September 12, 2006
In a bid to stop the spread of hepatitis B virus (HBV) in northwest China's Qinghai province, the Chinese Foundation for Hepatitis Prevention and Control (CFHPC) and Stanford University's Asian Liver Center are offering free vaccines to the province's 60,000 children. The joint venture will also train local medical staff in HBV prevention and treatment.
The Qinghai Provincial Health Bureau said children will be vaccinated starting this month and ending next May at a cost of more than 2 million yuan ($250,000 U.S.). Li Yanming, head of disease control at the Health Bureau, said the program will work on raising awareness of HBV prevention among children in the province.
According to Li, the province has scaled up HBV vaccination in children and infants, especially since the government added it to the list of planned immunizations in 2002. Currently, about 85 percent of infants in Qinghai are vaccinated against the virus. Nationwide, 75 percent of babies were inoculated in 2004, compared with 60 percent prior to 2002, Ministry of Health figures show.
The Qinghai program is one of several launched by CFHPC and the Chinese Ministry of Health this year targeting HPV. Other initiatives include a two-year project to increase HPV prevention among rural woman and to help train health care workers in HBV treatment in rural areas. The pilot project will reach around 600 grassroots medical workers and 340,000 rural women of child-bearing age.
China has an estimated 120 million HBV infections out of a population of 1.3 billion. The Ministry of Health reports about 20 million Chinese have chronic hepatitis B, and 280,000 people die of HBV-related hepatocirrhosis and liver cancer each year.
Xinhua News Agency
This article was provided by CDC National Prevention Information Network.

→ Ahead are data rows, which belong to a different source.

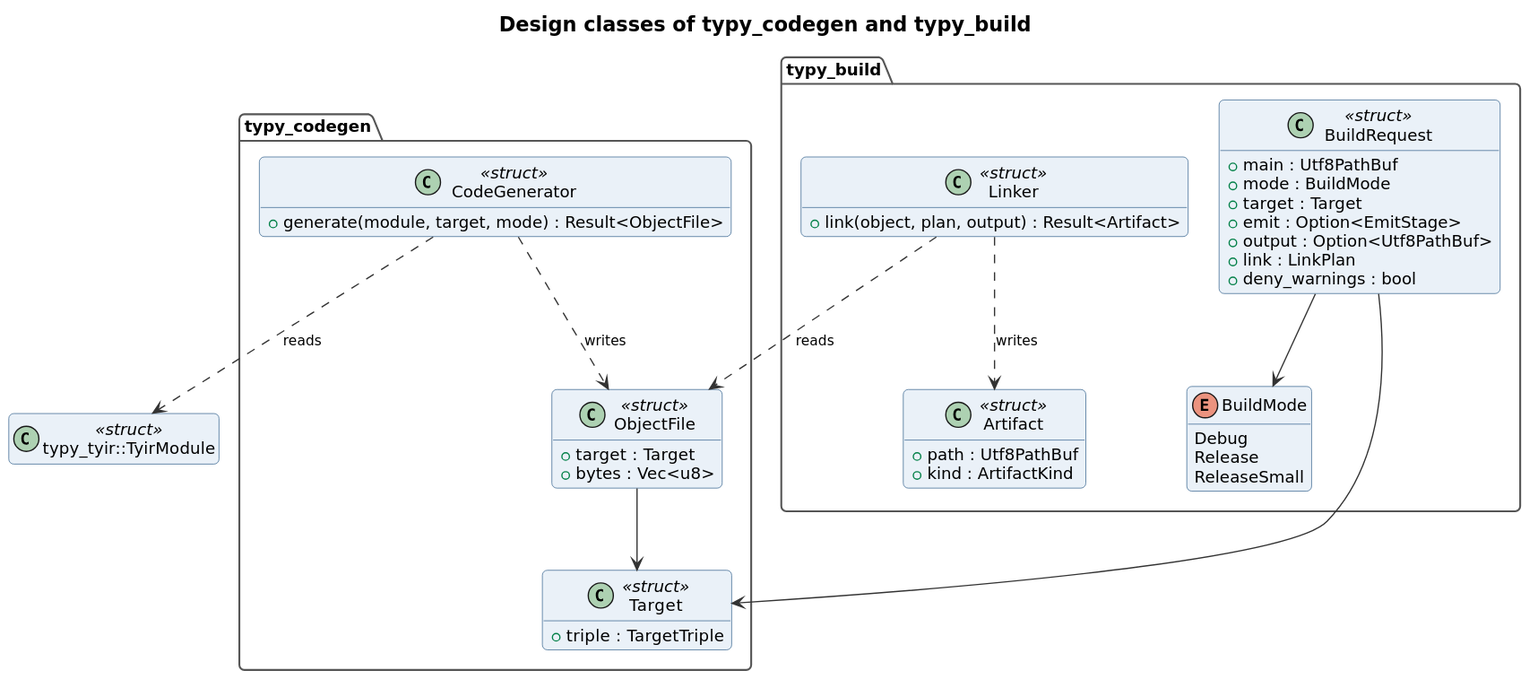
Above: docs/diagrams/class-design-codegen-and-build.svg in typy-lang/typy (PlantUML), before the change. Its source is kept beside it as docs/diagrams/class-design-codegen-and-build.puml. Its diagram source:
```plantuml
@startuml class-design-codegen-and-build
!include style.puml
title Design classes of typy_codegen and typy_build
hide empty members
skinparam nodesep 25

package "typy_codegen" as CodegenCrate {
    class CodeGenerator <<struct>> {
        {field} +generate(module, target, mode) : Result<ObjectFile>
    }
    class Target <<struct>> {
        +triple : TargetTriple
    }
    class ObjectFile <<struct>> {
        +target : Target
        +bytes : Vec<u8>
    }
}

package "typy_build" as BuildCrate {
    class BuildRequest <<struct>> {
        +main : Utf8PathBuf
        +mode : BuildMode
        +target : Target
        +emit : Option<EmitStage>
        +output : Option<Utf8PathBuf>
        +link : LinkPlan
        +deny_warnings : bool
    }
    enum BuildMode {
        Debug
        Release
        ReleaseSmall
    }
    class Linker <<struct>> {
        {field} +link(object, plan, output) : Result<Artifact>
    }
    class Artifact <<struct>> {
        +path : Utf8PathBuf
        +kind : ArtifactKind
    }
}

class "typy_tyir::TyirModule" as TyirModule <<struct>>

CodeGenerator ..> TyirModule : reads
CodeGenerator ..> ObjectFile : writes
ObjectFile --> Target
BuildRequest --> BuildMode
BuildRequest --> Target
Linker ..> ObjectFile : reads
Linker ..> Artifact : writes
@enduml
```
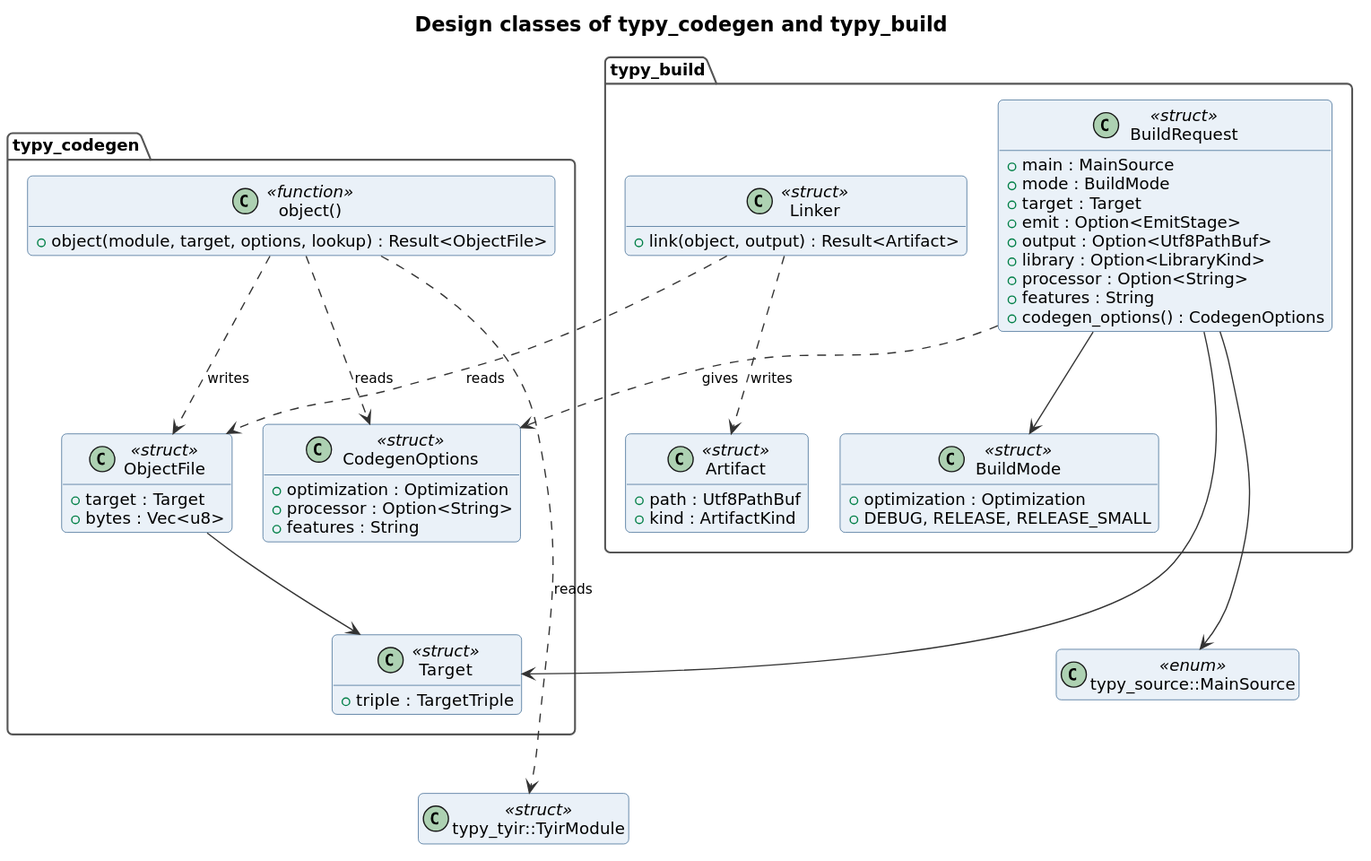
Above is the later version.

Change to the diagram source:
```diff
@@ -5,8 +5,13 @@
 skinparam nodesep 25
 
 package "typy_codegen" as CodegenCrate {
-    class CodeGenerator <<struct>> {
-        {field} +generate(module, target, mode) : Result<ObjectFile>
+    class "object()" as GenerateObject <<function>> {
+        {field} +object(module, target, options, lookup) : Result<ObjectFile>
+    }
+    class CodegenOptions <<struct>> {
+        +optimization : Optimization
+        +processor : Option<String>
+        +features : String
     }
     class Target <<struct>> {
         +triple : TargetTriple
@@ -19,21 +24,22 @@
 
 package "typy_build" as BuildCrate {
     class BuildRequest <<struct>> {
-        +main : Utf8PathBuf
+        +main : MainSource
         +mode : BuildMode
         +target : Target
         +emit : Option<EmitStage>
         +output : Option<Utf8PathBuf>
-        +link : LinkPlan
-        +deny_warnings : bool
+        +library : Option<LibraryKind>
+        +processor : Option<String>
+        +features : String
+        {field} +codegen_options() : CodegenOptions
     }
-    enum BuildMode {
-        Debug
-        Release
-        ReleaseSmall
+    class BuildMode <<struct>> {
+        +optimization : Optimization
+        {field} +DEBUG, RELEASE, RELEASE_SMALL
     }
     class Linker <<struct>> {
-        {field} +link(object, plan, output) : Result<Artifact>
+        {field} +link(object, output) : Result<Artifact>
     }
     class Artifact <<struct>> {
         +path : Utf8PathBuf
@@ -42,12 +48,18 @@
 }
 
 class "typy_tyir::TyirModule" as TyirModule <<struct>>
+class "typy_source::MainSource" as MainSource <<enum>>
 
-CodeGenerator ..> TyirModule : reads
-CodeGenerator ..> ObjectFile : writes
+GenerateObject ..> TyirModule : reads
+GenerateObject ..> CodegenOptions : reads
+GenerateObject ..> ObjectFile : writes
 ObjectFile --> Target
+BuildRequest --> MainSource
 BuildRequest --> BuildMode
 BuildRequest --> Target
+BuildRequest ..> CodegenOptions : gives
 Linker ..> ObjectFile : reads
 Linker ..> Artifact : writes
+Target -[hidden]down- TyirModule
+BuildMode -[hidden]down- MainSource
 @enduml
```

It is a part of the publication CDC HIV/Hepatitis/STD/TB Prevention News Update.